On June 21st I wrote about the stalemate between the Republican and Democrats concerning the extension of Unemployment Benefits and adding potentially $33 billion to the National Debt; Militant Mondays – What Happened to PAYGO. My concerned back then was the spending ways of this government; and that eventually we as a nation have to pay attention to how we spend money. Even though adding $33 Billion is relatively a small amount compared to other government spending, I felt that Congress had to make sure they exhausted all viable possibilities in paying for this extension. I felt that the gov’t should follow the PAYGO rules that the Democrats championed.
Since then my stance has slightly changed as more information concerning how PAYGO works, past history and the alternatives being offered by Republicans.
- PAYGO – Is the practice of financing expenditures with funds that are currently available rather than borrowed. In the case of paying for the extension of Unemployment Benefits this is considered “Emergency Spending” and PAYGO rules do not apply.
- Past History – Since 1950 we have extended Unemployment Benefits in every Recession except one.
- Republican Alternatives – Use TARP (Troubled Asset Relief Program) money to help fund the $33 Billion needed for Unemployment Benefits. Under current law TARP funds can only be used to pay against the National Debt; there would have to be a change in the law. Also keep in mind when it was suggested earlier this year to use TARP money to fund a jobs bill; Republicans immediately shot that idea down without hesitation noting that TARP money should only be used to pay down the debt. http://www.politico.com/news/stories/1209/30216.html
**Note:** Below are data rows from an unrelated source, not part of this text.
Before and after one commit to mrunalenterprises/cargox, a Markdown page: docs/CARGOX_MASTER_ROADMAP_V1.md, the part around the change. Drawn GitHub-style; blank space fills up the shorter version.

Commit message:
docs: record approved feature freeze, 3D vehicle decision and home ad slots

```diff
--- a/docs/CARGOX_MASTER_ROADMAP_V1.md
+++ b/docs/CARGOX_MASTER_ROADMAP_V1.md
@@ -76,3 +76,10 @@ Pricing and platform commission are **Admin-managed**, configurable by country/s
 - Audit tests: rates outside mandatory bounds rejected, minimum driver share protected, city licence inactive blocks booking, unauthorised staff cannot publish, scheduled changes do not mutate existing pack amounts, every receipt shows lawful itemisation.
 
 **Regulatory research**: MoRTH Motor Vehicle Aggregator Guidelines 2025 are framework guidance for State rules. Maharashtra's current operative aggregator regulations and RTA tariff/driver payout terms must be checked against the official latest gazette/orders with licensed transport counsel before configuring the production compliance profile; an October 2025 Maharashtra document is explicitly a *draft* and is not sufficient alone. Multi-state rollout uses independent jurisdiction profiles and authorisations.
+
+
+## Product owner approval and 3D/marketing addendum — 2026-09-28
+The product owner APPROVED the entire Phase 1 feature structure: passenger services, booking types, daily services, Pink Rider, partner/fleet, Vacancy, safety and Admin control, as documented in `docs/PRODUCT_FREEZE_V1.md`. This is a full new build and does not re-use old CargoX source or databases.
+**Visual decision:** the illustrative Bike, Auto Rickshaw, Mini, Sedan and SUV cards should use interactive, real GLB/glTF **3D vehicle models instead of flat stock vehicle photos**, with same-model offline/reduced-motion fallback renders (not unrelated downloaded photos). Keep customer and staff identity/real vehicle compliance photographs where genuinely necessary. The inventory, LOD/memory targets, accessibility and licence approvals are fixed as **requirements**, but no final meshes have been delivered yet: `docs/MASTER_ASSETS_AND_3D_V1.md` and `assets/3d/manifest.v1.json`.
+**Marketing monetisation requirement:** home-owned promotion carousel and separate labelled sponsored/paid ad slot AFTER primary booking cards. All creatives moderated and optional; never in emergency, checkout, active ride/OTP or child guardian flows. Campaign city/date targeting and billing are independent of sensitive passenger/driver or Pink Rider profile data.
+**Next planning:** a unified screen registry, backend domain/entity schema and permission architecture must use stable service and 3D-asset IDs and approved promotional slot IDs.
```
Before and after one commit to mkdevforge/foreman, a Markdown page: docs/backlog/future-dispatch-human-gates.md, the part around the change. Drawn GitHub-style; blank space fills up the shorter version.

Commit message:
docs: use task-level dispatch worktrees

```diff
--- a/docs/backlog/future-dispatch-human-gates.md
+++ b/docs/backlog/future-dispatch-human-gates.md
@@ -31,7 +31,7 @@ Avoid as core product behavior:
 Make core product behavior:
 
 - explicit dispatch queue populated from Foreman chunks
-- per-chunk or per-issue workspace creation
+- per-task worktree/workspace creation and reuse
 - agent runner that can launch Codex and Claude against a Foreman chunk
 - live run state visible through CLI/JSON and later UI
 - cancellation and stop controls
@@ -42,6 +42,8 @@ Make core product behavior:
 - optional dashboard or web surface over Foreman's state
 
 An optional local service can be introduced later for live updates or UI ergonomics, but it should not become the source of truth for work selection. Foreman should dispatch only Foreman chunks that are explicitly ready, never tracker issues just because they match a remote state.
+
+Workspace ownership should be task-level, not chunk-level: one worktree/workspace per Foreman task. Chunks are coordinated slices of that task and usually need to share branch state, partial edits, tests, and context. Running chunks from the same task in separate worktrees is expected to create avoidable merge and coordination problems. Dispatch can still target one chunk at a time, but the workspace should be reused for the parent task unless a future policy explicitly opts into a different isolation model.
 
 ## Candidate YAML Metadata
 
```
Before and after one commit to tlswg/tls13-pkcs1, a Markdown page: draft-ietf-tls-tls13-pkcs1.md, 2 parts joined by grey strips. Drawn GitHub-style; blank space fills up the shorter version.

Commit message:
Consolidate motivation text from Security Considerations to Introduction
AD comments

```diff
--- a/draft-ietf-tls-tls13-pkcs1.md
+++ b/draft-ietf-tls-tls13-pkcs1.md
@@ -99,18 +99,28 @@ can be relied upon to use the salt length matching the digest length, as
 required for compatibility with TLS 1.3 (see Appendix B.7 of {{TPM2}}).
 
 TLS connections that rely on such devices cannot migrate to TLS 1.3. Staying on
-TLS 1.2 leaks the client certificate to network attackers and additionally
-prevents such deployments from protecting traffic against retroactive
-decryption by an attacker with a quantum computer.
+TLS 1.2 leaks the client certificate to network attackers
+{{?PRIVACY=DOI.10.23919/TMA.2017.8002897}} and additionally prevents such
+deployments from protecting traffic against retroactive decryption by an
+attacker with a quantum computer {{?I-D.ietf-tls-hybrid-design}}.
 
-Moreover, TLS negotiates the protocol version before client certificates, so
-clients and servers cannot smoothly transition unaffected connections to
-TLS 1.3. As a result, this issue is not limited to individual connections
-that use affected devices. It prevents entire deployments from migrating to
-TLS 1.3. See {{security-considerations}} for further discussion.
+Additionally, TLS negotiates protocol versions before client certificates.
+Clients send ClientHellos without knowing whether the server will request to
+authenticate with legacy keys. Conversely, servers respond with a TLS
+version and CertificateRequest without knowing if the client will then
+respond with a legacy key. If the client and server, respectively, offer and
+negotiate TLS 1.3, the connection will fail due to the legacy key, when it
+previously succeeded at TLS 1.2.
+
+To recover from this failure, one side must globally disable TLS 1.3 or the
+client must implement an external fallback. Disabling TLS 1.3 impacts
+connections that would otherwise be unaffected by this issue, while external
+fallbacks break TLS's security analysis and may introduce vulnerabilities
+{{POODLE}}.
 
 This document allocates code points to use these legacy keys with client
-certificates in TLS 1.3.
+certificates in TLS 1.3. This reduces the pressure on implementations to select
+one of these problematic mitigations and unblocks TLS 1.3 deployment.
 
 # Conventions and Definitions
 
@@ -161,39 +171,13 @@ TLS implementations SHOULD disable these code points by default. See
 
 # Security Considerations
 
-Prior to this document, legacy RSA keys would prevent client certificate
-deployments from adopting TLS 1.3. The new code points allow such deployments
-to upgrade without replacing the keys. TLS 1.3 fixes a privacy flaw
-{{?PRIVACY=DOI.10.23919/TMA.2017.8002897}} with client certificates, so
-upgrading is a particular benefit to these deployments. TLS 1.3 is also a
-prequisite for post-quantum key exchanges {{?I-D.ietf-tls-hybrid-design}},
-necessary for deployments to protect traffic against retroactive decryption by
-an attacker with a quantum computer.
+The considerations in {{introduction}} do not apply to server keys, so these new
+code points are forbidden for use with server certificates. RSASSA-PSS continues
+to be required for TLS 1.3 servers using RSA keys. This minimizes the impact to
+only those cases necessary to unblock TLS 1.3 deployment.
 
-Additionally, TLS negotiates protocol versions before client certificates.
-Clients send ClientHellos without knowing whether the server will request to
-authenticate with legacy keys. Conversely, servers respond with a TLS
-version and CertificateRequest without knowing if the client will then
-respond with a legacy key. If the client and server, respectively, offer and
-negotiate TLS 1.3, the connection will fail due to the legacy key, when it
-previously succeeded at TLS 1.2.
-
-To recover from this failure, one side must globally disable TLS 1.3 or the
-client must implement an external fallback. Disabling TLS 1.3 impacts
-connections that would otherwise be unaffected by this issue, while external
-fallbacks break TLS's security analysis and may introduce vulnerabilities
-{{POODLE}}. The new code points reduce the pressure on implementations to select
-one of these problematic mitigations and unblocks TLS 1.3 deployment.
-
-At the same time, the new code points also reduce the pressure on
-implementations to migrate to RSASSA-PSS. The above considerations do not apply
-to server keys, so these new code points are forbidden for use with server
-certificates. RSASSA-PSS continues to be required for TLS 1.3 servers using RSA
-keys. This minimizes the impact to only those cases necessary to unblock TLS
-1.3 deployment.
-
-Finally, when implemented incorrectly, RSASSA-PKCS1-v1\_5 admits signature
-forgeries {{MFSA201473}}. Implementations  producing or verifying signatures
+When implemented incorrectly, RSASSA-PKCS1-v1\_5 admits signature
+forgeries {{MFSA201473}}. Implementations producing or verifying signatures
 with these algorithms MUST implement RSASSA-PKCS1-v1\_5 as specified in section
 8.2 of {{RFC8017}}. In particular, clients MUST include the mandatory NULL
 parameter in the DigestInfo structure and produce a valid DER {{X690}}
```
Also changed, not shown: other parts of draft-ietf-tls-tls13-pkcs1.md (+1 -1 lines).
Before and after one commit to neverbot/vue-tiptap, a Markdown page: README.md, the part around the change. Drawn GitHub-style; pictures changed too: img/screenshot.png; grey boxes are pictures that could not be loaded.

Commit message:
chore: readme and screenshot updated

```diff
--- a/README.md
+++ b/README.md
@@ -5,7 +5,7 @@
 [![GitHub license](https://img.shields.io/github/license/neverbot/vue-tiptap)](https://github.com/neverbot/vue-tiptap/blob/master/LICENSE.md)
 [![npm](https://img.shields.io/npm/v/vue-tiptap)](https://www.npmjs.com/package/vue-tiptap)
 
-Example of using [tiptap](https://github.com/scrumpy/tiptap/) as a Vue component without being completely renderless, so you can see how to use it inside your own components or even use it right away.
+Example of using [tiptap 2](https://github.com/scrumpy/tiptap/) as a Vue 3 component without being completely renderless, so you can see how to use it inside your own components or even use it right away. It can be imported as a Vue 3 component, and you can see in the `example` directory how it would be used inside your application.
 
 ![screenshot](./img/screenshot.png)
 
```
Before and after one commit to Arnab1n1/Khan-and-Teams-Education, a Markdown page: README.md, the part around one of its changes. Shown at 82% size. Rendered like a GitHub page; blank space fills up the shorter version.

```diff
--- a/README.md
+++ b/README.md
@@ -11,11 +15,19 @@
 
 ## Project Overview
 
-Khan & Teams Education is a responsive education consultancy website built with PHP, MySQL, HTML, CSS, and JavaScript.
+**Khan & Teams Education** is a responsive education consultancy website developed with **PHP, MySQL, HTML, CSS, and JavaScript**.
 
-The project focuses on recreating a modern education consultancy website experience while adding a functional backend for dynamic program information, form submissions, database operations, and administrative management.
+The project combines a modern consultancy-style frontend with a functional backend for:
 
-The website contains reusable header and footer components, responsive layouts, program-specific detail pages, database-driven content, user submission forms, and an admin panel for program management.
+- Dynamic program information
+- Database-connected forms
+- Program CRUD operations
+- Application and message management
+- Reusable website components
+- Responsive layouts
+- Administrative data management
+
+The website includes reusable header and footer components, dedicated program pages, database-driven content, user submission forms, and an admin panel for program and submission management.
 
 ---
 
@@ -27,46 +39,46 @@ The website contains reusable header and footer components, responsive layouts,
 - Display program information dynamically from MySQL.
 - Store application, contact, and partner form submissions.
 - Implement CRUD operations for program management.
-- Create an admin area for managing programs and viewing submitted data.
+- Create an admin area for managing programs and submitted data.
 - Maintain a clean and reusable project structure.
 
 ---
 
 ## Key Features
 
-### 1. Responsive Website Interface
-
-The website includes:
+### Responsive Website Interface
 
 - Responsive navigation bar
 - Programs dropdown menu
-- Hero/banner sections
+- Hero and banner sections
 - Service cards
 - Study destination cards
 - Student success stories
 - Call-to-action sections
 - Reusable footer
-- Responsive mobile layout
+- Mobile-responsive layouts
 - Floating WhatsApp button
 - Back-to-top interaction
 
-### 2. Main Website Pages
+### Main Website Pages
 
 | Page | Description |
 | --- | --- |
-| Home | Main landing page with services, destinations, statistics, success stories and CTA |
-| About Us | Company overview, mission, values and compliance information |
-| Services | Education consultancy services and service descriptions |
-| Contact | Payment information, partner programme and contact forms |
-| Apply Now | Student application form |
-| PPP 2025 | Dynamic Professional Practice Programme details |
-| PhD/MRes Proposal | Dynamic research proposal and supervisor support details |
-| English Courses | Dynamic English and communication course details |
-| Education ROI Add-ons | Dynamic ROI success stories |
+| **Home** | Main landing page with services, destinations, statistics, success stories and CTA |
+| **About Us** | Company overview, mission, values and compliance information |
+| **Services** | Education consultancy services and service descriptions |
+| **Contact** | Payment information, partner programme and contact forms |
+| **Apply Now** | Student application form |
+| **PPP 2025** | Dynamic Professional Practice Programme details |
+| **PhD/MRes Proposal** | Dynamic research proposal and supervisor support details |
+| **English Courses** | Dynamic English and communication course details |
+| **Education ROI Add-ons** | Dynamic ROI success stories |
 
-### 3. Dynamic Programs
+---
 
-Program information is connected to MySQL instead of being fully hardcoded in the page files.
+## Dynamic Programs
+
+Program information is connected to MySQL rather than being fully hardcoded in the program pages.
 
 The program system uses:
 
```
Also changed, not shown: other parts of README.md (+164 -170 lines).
Deficit hawks have also stated that not extending Unemployment Benefits could cause more harm to the economy as the money spent on Unemployment Benefits as that money would be used by the unemployed and put back into the economy immediately.
All of the above factors helped change my mind; initially I felt that sooner or later we will have to make tough decisions in order to put this country in the right direction. I don’t care if good ideas are from Republicans or Democrats; I just care about GOOD IDEAS! With that said I can tell you without a doubt that Representative Mike Pence (R-Ind) thoughts on how we should treat Unemployment Benefits is NOT a good idea. Recently Mike Pence was asked by Fox’s Wallace about the Republicans’ argument that the unemployment benefits be “paid for” — but why not also “pay for” a reauthorization of the tax cuts, which will cost $678 billion?
“The point is we’ve got to get this economy moving again and we can’t go back to the tax-and-spend policies of the Democrats or the tax-cut-and-spend policies of the prior administration.”
Many economist agree that Bush’s tax cut during his administration did not generate the economic growth they expected; so when you look at which could possibly have a worse impact on our National Debt. I’m pretty sure helping the rich and adding $678 Billion to the debt can cause a tad more harm than adding $33 Billion to the debt and helping relieve the struggles of 2.5 Million people without unemployment.
It boggles the mind how Republicans can say with a straight face that we should “pay for” extending unemployment benefits but hey it’s cool that wealthy Americans should get a tax break that doesn’t have to be paid.
Maybe it’s me, Michelle Bachmann can you help me to better understand this concept?
Correction Michelle Bachmann, Congress did cut budgets so that the majority of the extension of unemployment benefits will be paid for. Also as I stated earlier the exception to PAYGO is emergency spending. Extending unemployment benefits has always been considered emergency spending.
Bachmann stated she wanted President Obama to “Cut the dramatic government spending…”; Which seems to be more dramatic $33 Billion or $678 Billion?
With a 60-40 vote, the Republican filibuster was ended; setting up a potential final vote on the measure later Tuesday. The legislation would then have to return to the House for approval.
The roughly $33 billion cost of the plan will be paid for by new borrowing.
Democrats were able to reach the crucial 60-vote supermajority to overcome Republican filibuster only after Sen. Carte Goodwin (D., W.V.) was sworn in by Vice President Joe Biden a few minutes before the vote. Mr. Goodwin succeeds Sen. Robert Byrd (D., W.V.), who died in June.
Mark Knoller reports that House votes final passage to unemployment benefits 272 to 152. President Obama will sign as soon as bill reaches White House.
If there is something to be said, “Its On Broadway” to step up and say it!!!